Task prompt
Omitting the pictures, restate all of the entries below exactly.

[Before and after images]
----------

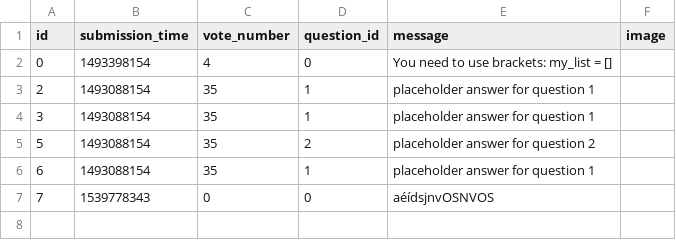
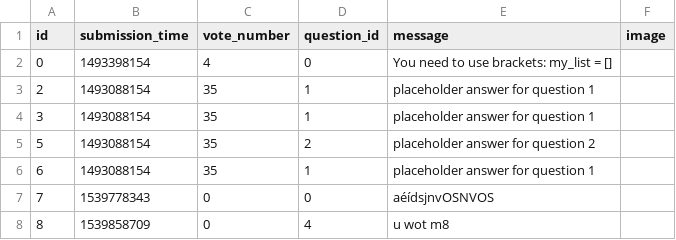
Before and after one commit to zoltankonradi/ask-mate-python, a CSV file: sample_data/answer.csv, drawn as a sheet; the diff names each change by its address in the sheet, - before the commit and + after, or states it on an @@ line.

Commit message:
time fixed

```diff
--- a/sample_data/answer.csv
+++ b/sample_data/answer.csv
+row 8: 8 | 1539858709 | 0 | 4 | u wot m8
```
Also changed, not shown: sample_data/question.csv, 1 other file.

----------

Result below
Before and after one commit to zoltankonradi/ask-mate-python, a CSV file: sample_data/answer.csv, drawn as a sheet; the diff names each change by its address in the sheet, - before the commit and + after, or states it on an @@ line.

Commit message:
time fixed

```diff
--- a/sample_data/answer.csv
+++ b/sample_data/answer.csv
+row 8: 8 | 1539858709 | 0 | 4 | u wot m8
```
Also changed, not shown: sample_data/question.csv, 1 other file.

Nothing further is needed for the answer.